Data for analysis:
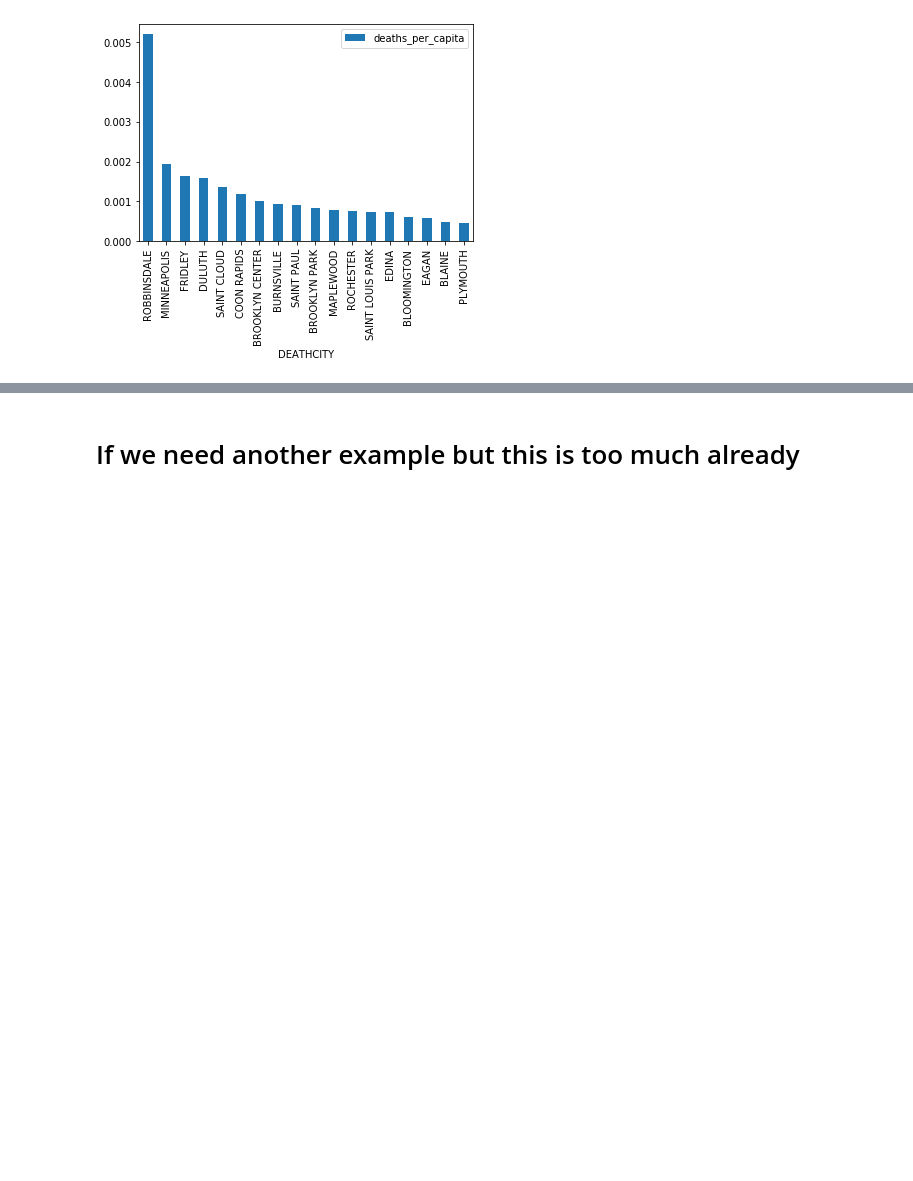
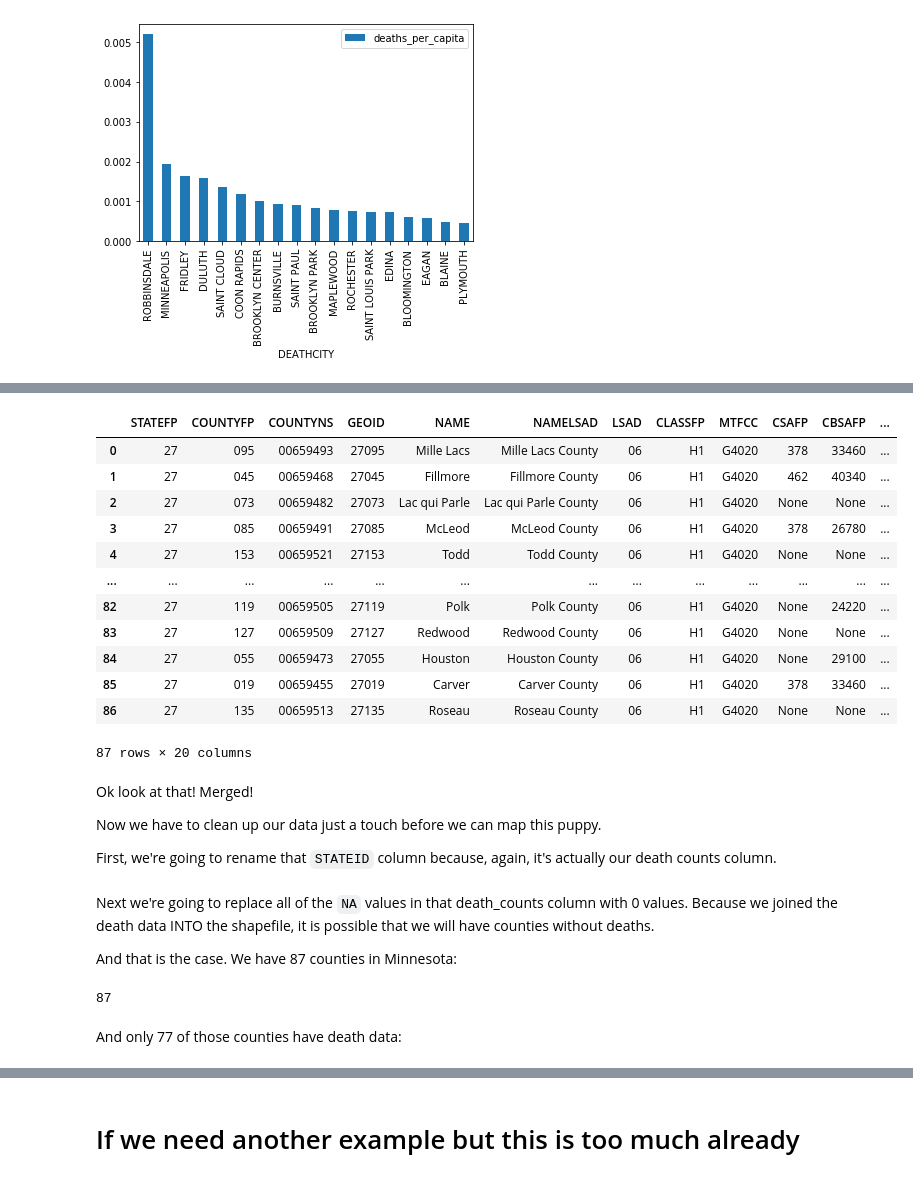
Before and after one commit to StellaYu101/teaching-guide-data-cleaning-and-viz-with-python, a Jupyter notebook: Data cleaning and visualization with pandas.ipynb, the cells around one changed output, grey strips where cells are left out. Cells and saved outputs as stored; diff of their text form; code cells hidden in the pictures; blank space fills up the shorter version.

```diff
--- a/Data cleaning and visualization with pandas.ipynb
+++ b/Data cleaning and visualization with pandas.ipynb
@@ -454,0 +487,2 @@ deaths_by_city_30plus.plot.bar(x='DEATHCITY', y='deaths_per_capita')
+# %%
+mn_cnty = gpd.read_file('gis/tl_2015_mn_county/tl_2015_mn_county.shp')
@@ -454,0 +532,28 @@ deaths_by_city_30plus.plot.bar(x='DEATHCITY', y='deaths_per_capita')
+# %%
+deaths_by_cnty_merged = mn_cnty.merge(
+    deaths_by_cnty,
+    how="left",
+    left_on="GEOID",
+    right_on="INJURY_FIPS"
+)
+deaths_by_cnty_merged
+# %% [output]
+|  | STATEFP | COUNTYFP | COUNTYNS | GEOID | NAME | NAMELSAD | LSAD | CLASSFP | MTFCC | CSAFP | CBSAFP | ... |
+| 0 | 27 | 095 | 00659493 | 27095 | Mille Lacs | Mille Lacs County | 06 | H1 | G4020 | 378 | 33460 | ... |
+| 1 | 27 | 045 | 00659468 | 27045 | Fillmore | Fillmore County | 06 | H1 | G4020 | 462 | 40340 | ... |
+| 2 | 27 | 073 | 00659482 | 27073 | Lac qui Parle | Lac qui Parle County | 06 | H1 | G4020 | None | None | ... |
+| 3 | 27 | 085 | 00659491 | 27085 | McLeod | McLeod County | 06 | H1 | G4020 | 378 | 26780 | ... |
+| 4 | 27 | 153 | 00659521 | 27153 | Todd | Todd County | 06 | H1 | G4020 | None | None | ... |
+| ... | ... | ... | ... | ... | ... | ... | ... | ... | ... | ... | ... | ... |
+| 82 | 27 | 119 | 00659505 | 27119 | Polk | Polk County | 06 | H1 | G4020 | None | 24220 | ... |
+| 83 | 27 | 127 | 00659509 | 27127 | Redwood | Redwood County | 06 | H1 | G4020 | None | None | ... |
+| 84 | 27 | 055 | 00659473 | 27055 | Houston | Houston County | 06 | H1 | G4020 | None | 29100 | ... |
+| 85 | 27 | 019 | 00659455 | 27019 | Carver | Carver County | 06 | H1 | G4020 | 378 | 33460 | ... |
+| 86 | 27 | 135 | 00659513 | 27135 | Roseau | Roseau County | 06 | H1 | G4020 | None | None | ... |
+87 rows × 20 columns
+# %% [markdown]
+Ok look at that! Merged!
+
+Now we have to clean up our data just a touch before we can map this puppy.
+
+First, we're going to rename that `STATEID` column because, again, it's actually our death counts column.
@@ -454,0 +562,10 @@ deaths_by_city_30plus.plot.bar(x='DEATHCITY', y='deaths_per_capita')
+# %% [markdown]
+Next we're going to replace all of the `NA` values in that death_counts column with 0 values. Because we joined the death data INTO the shapefile, it is possible that we will have counties without deaths.
+
+And that is the case. We have 87 counties in Minnesota:
+# %%
+len(mn_cnty)
+# %% [output]
+87
+# %% [markdown]
+And only 77 of those counties have death data:
```
Also changed, not shown: parts of 26 cells of this notebook, 8 other files.
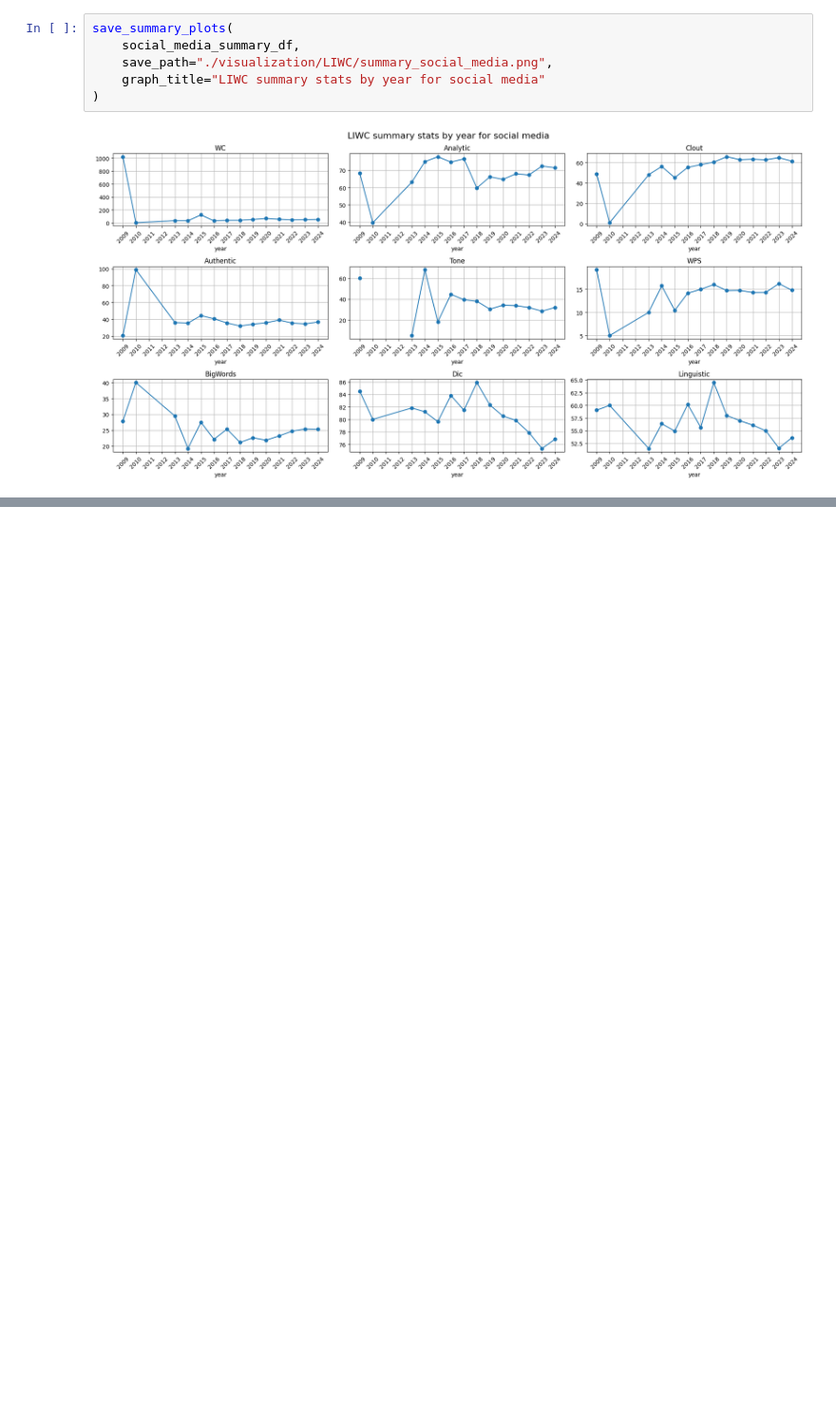
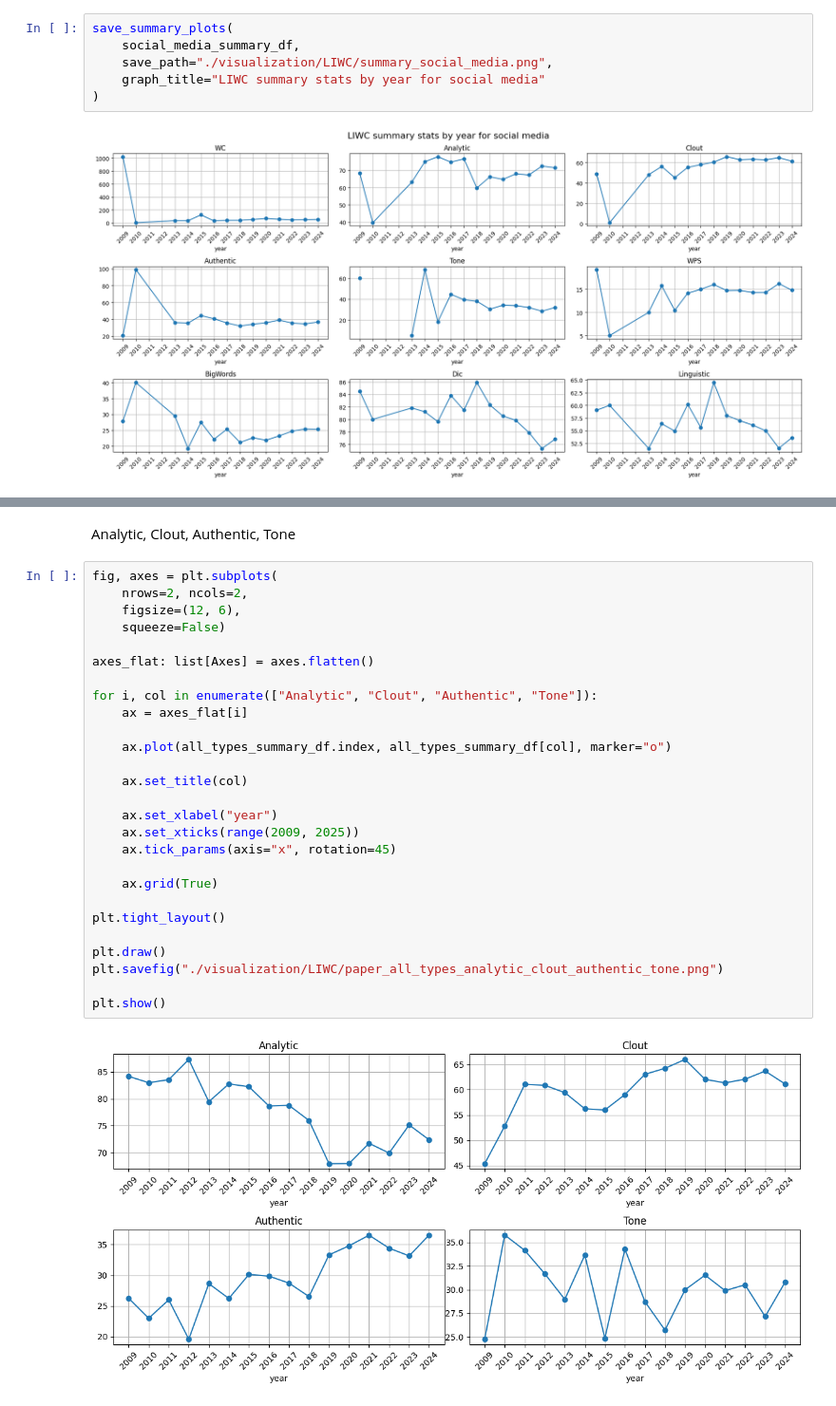
Before and after one commit to sfu-discourse-lab/fake_news_over_time, a Jupyter notebook: liwc_trendlines.ipynb, the cells around one changed output, grey strips where cells are left out. Shown at 95% size. Saved outputs shown, nothing was run; the diff lists cells and outputs as text; blank space fills up the shorter version.

```diff
--- a/liwc_trendlines.ipynb
+++ b/liwc_trendlines.ipynb
@@ -173,0 +238,31 @@ save_summary_plots(
+# %% [markdown]
+Analytic, Clout, Authentic, Tone
+# %%
+fig, axes = plt.subplots(
+    nrows=2, ncols=2,
+    figsize=(12, 6),
+    squeeze=False)
+
+axes_flat: list[Axes] = axes.flatten()
+
+for i, col in enumerate(["Analytic", "Clout", "Authentic", "Tone"]):
+    ax = axes_flat[i]
+
+    ax.plot(all_types_summary_df.index, all_types_summary_df[col], marker="o")
+
+    ax.set_title(col)
+
+    ax.set_xlabel("year")
+    ax.set_xticks(range(2009, 2025))
+    ax.tick_params(axis="x", rotation=45)
+
+    ax.grid(True)
+
+plt.tight_layout()
+
+plt.draw()
+plt.savefig("./visualization/LIWC/paper_all_types_analytic_clout_authentic_tone.png")
+
+plt.show()
+# %% [output]
+[figure, added]
```
Also changed, not shown: parts of 5 cells of this notebook, 3 other files.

Work request: The records above must be output exactly, except for their pictures.

Written answer:
Before and after one commit to StellaYu101/teaching-guide-data-cleaning-and-viz-with-python, a Jupyter notebook: Data cleaning and visualization with pandas.ipynb, the cells around one changed output, grey strips where cells are left out. Cells and saved outputs as stored; diff of their text form; code cells hidden in the pictures; blank space fills up the shorter version.

```diff
--- a/Data cleaning and visualization with pandas.ipynb
+++ b/Data cleaning and visualization with pandas.ipynb
@@ -454,0 +487,2 @@ deaths_by_city_30plus.plot.bar(x='DEATHCITY', y='deaths_per_capita')
+# %%
+mn_cnty = gpd.read_file('gis/tl_2015_mn_county/tl_2015_mn_county.shp')
@@ -454,0 +532,28 @@ deaths_by_city_30plus.plot.bar(x='DEATHCITY', y='deaths_per_capita')
+# %%
+deaths_by_cnty_merged = mn_cnty.merge(
+    deaths_by_cnty,
+    how="left",
+    left_on="GEOID",
+    right_on="INJURY_FIPS"
+)
+deaths_by_cnty_merged
+# %% [output]
+|  | STATEFP | COUNTYFP | COUNTYNS | GEOID | NAME | NAMELSAD | LSAD | CLASSFP | MTFCC | CSAFP | CBSAFP | ... |
+| 0 | 27 | 095 | 00659493 | 27095 | Mille Lacs | Mille Lacs County | 06 | H1 | G4020 | 378 | 33460 | ... |
+| 1 | 27 | 045 | 00659468 | 27045 | Fillmore | Fillmore County | 06 | H1 | G4020 | 462 | 40340 | ... |
+| 2 | 27 | 073 | 00659482 | 27073 | Lac qui Parle | Lac qui Parle County | 06 | H1 | G4020 | None | None | ... |
+| 3 | 27 | 085 | 00659491 | 27085 | McLeod | McLeod County | 06 | H1 | G4020 | 378 | 26780 | ... |
+| 4 | 27 | 153 | 00659521 | 27153 | Todd | Todd County | 06 | H1 | G4020 | None | None | ... |
+| ... | ... | ... | ... | ... | ... | ... | ... | ... | ... | ... | ... | ... |
+| 82 | 27 | 119 | 00659505 | 27119 | Polk | Polk County | 06 | H1 | G4020 | None | 24220 | ... |
+| 83 | 27 | 127 | 00659509 | 27127 | Redwood | Redwood County | 06 | H1 | G4020 | None | None | ... |
+| 84 | 27 | 055 | 00659473 | 27055 | Houston | Houston County | 06 | H1 | G4020 | None | 29100 | ... |
+| 85 | 27 | 019 | 00659455 | 27019 | Carver | Carver County | 06 | H1 | G4020 | 378 | 33460 | ... |
+| 86 | 27 | 135 | 00659513 | 27135 | Roseau | Roseau County | 06 | H1 | G4020 | None | None | ... |
+87 rows × 20 columns
+# %% [markdown]
+Ok look at that! Merged!
+
+Now we have to clean up our data just a touch before we can map this puppy.
+
+First, we're going to rename that `STATEID` column because, again, it's actually our death counts column.
@@ -454,0 +562,10 @@ deaths_by_city_30plus.plot.bar(x='DEATHCITY', y='deaths_per_capita')
+# %% [markdown]
+Next we're going to replace all of the `NA` values in that death_counts column with 0 values. Because we joined the death data INTO the shapefile, it is possible that we will have counties without deaths.
+
+And that is the case. We have 87 counties in Minnesota:
+# %%
+len(mn_cnty)
+# %% [output]
+87
+# %% [markdown]
+And only 77 of those counties have death data:
```
Also changed, not shown: parts of 26 cells of this notebook, 8 other files.
Before and after one commit to sfu-discourse-lab/fake_news_over_time, a Jupyter notebook: liwc_trendlines.ipynb, the cells around one changed output, grey strips where cells are left out. Shown at 95% size. Saved outputs shown, nothing was run; the diff lists cells and outputs as text; blank space fills up the shorter version.

```diff
--- a/liwc_trendlines.ipynb
+++ b/liwc_trendlines.ipynb
@@ -173,0 +238,31 @@ save_summary_plots(
+# %% [markdown]
+Analytic, Clout, Authentic, Tone
+# %%
+fig, axes = plt.subplots(
+    nrows=2, ncols=2,
+    figsize=(12, 6),
+    squeeze=False)
+
+axes_flat: list[Axes] = axes.flatten()
+
+for i, col in enumerate(["Analytic", "Clout", "Authentic", "Tone"]):
+    ax = axes_flat[i]
+
+    ax.plot(all_types_summary_df.index, all_types_summary_df[col], marker="o")
+
+    ax.set_title(col)
+
+    ax.set_xlabel("year")
+    ax.set_xticks(range(2009, 2025))
+    ax.tick_params(axis="x", rotation=45)
+
+    ax.grid(True)
+
+plt.tight_layout()
+
+plt.draw()
+plt.savefig("./visualization/LIWC/paper_all_types_analytic_clout_authentic_tone.png")
+
+plt.show()
+# %% [output]
+[figure, added]
```
Also changed, not shown: parts of 5 cells of this notebook, 3 other files.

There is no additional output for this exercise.